I recently heard a descendant of slaves and son of sharecroppers share his journey from poverty born of prejudice. Minutes later, I encountered a white pickup flying a large Confederate flag. I had felt shame hearing the story of African people forcefully brought here and systematically mistreated. My shame quickly turned to rage at what that flag represents to me: the debasement with impunity of humans because of the color of their skin. I'd hoped this culture was dying; perhaps we haven't come far enough.
My thoughts turned to what freedom and courage ask of us. I wonder what fear, false pride or ignorance might motivate someone to display this symbol of oppression.
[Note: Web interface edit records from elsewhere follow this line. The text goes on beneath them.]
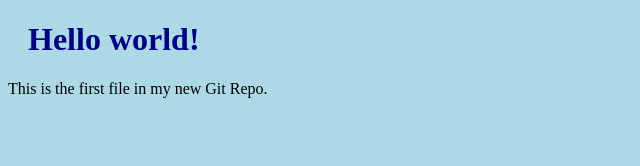
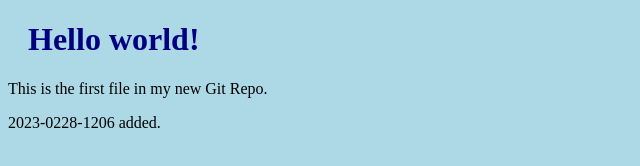
Before and after one commit to lidar532/w3-git-learn, a plain HTML site: page index.html in a window 1280 px wide. Shown: the whole page, without its empty margins (0-640 px from the left). Drawn offline with Linux system fonts and the light colour scheme.

Commit message:
second commit

```diff
--- a/index.html
+++ b/index.html
@@ -9,5 +9,7 @@
 <h1>Hello world!</h1>
 <p>This is the first file in my new Git Repo.</p>
 
+2023-0228-1206 added.
+
 </body>
 </html>
```
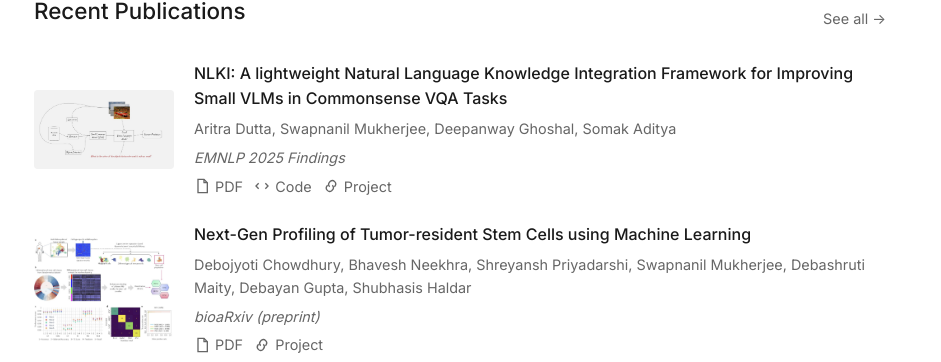
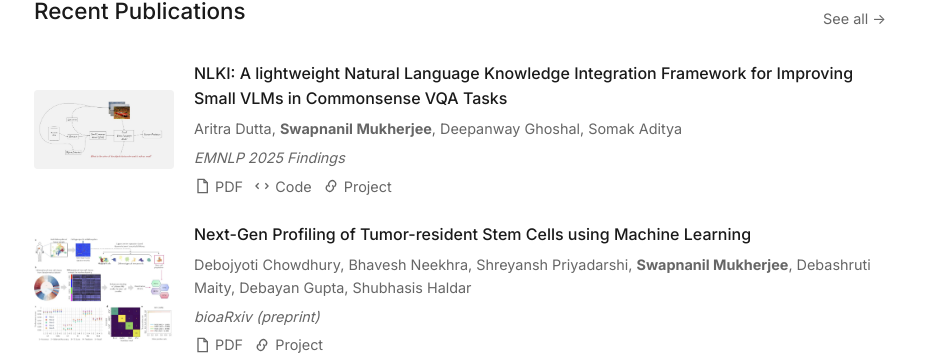
Before and after one commit to SwapnanilMukherjee/swapnanilmukherjee.github.io, a Jekyll site: the page built from index.md, in a window 1280 px wide and 1400 px high, scrolled down 96 px. Shown: the part 650-1012 px from the top of the window, without its empty margins (180-1121 px from the left). Built offline with Jekyll 4.4.1, drawn with Linux system fonts in a browser that asks for light colours.

Commit message:
fixed author me

```diff
--- a/assets/css/main.css
+++ b/assets/css/main.css
@@ -82,7 +82,7 @@ p a:hover {color: var(--text); text-decoration: underline dotted; transition: 10
 .publication-content h3 a { color: var(--text); text-decoration: none; }
 .publication-content h3 a:hover { text-decoration: underline; }
 .authors { font-size: 0.9rem; color: var(--muted); margin-bottom: 0.35rem; }
-.author-me { text-decoration: bold; }
+.author-me { font-weight: bold; }
 .venue { font-size: 0.9rem; color: var(--muted); margin-bottom: 0.35rem; }
 .publication-links { display: flex; gap: 0.7rem; font-size: 0.9rem; }
 .publication-links a { color: var(--muted); text-decoration: none; display: inline-flex; align-items: center; gap: 5px; }
```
Now I find myself wondering where to place my concerns: Freedom of expression without responsibility for its impact? My reaction to the symbol? My cowardice in failing to confront the truck's occupants about the message they intended by flying that flag? The possibility they were intentionally sending a message of hate? Our capacity to offend without awareness or intent?
With these possibilities in mind, I wonder how we cultivate a culture that is truly supportive of the lives of dignity and purpose that most Americans seek.
LIBBY WATROUS, Richland